GONZALES — The new master plan in development for Gonzales not only addresses land use and street design but also offers ways to attract higher-paying jobs and more affordable housing.
At a public meeting on the master plan Wednesday night, Janet Tharp, associate planning director for Baton Rouge’s Center for Planning Excellence, which is drafting the plan, said Gonzales has particular strengths.
“We learned how much people really love to live here. It really has a culture that people want to continue in the future,” Tharp said.
The city also has some particular needs, including better traffic flow and more opportunities in jobs and housing.
“People are very stressed here to be able to rent,” Tharp said, a situation that might be exacerbated by the concentration of lower-paying jobs in the city, much of them in retail.

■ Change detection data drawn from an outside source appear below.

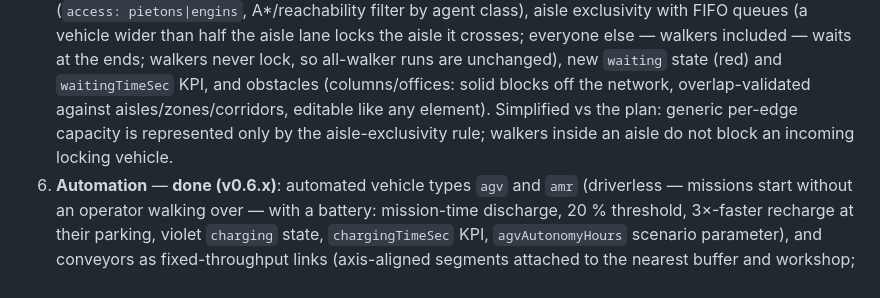
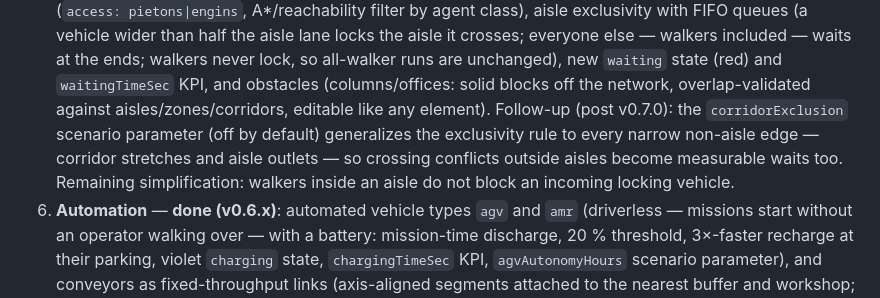
Before and after one commit to PPCM/simsteps, a Markdown page: doc/roadmap-logistique.md, the part around the change. Rendered like a GitHub page.

```diff
--- a/doc/roadmap-logistique.md
+++ b/doc/roadmap-logistique.md
@@ -121,8 +121,11 @@ KPIs.
    all-walker runs are unchanged), new `waiting` state (red) and
    `waitingTimeSec` KPI, and obstacles (columns/offices: solid blocks
    off the network, overlap-validated against aisles/zones/corridors,
-   editable like any element). Simplified vs the plan: generic per-edge
-   capacity is represented only by the aisle-exclusivity rule; walkers
+   editable like any element). Follow-up (post v0.7.0): the
+   `corridorExclusion` scenario parameter (off by default) generalizes
+   the exclusivity rule to every narrow non-aisle edge — corridor
+   stretches and aisle outlets — so crossing conflicts outside aisles
+   become measurable waits too. Remaining simplification: walkers
    inside an aisle do not block an incoming locking vehicle.
 6. **Automation** — **done (v0.6.x)**: automated vehicle types `agv`
    and `amr` (driverless — missions start without an operator walking
```
Also changed, not shown: README.md (+3 -1 lines), doc/changelog/2026-07-05.md (+2 -1 lines).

“Gonzales has a greater share of employment in the sector that would have an average lower wage” than the rest of Ascension Parish, Tharp said.
The more than 100-page master plan has specific items to address those and other areas for growth.
The presentation of the draft is the latest step in a yearlong process.
Nobody turned in questions during the meeting, which drew more than 30 people, including the mayor and other city officials.
“It’s a little overwhelming,” Tharp said of the amount of information provided in the plan.
But, she said, the public will have more opportunities to add their input to the plan over the next two months, as it goes to the Planning and Zoning Commission, through other public hearings and to the City Council for discussion before a vote in late August.
The City Council hired CPEX in April 2014, at a cost of $162,500, to create a new master plan. The current one, created in 1997, is outdated and of little use, city officials have said.
“We’re glad to see it coming to fruition,” said Frank Cagnolatti, chairman of the Gonzales Planning and Zoning Commission. “It was sorely needed.”
The new master plan proposal looks at land use, transportation, housing and neighborhoods, the economy and downtown — which the city hopes may one day offer a train station for a potential commuter line between Baton Rouge and New Orleans.
In housing, for example, CPEX found that “more than one-third of all Gonzales households are cost-burdened, meaning that they pay more than 30 percent of their income on housing costs.”
The CPEX planners also said “about 70 percent of Gonzales rental households are cost-burdened.”
The plan recommends the city preserve and strengthen existing single-family areas, as well as build new housing that “will retain current and attract future residents, including young people, area workers, entrepreneurs and older people.”
To attract higher-paying jobs, the master plan recommends the city take advantage of its location near industry and the interstate to seek businesses serving the petrochemical industries, as well as work to bring in manufacturing firms, and distribution and logistics companies.
“I feel like Gonzales has to step up or be left behind,” said Gonzales resident Karen Hatcher, who heads the Gonzales Committee on Cultural Affairs and is a business owner with her family.
The Rev. Eric Gyan, who became the pastor of St. Theresa of Avila Catholic Church in Gonzales about a year ago, said, “I’ve only been here less than a year, but I expect to be here 12 years. … It’s got good people and a great culture. There are so many assets to build on.”
Follow Ellyn Couvillion on Twitter, @EllynCouvillion.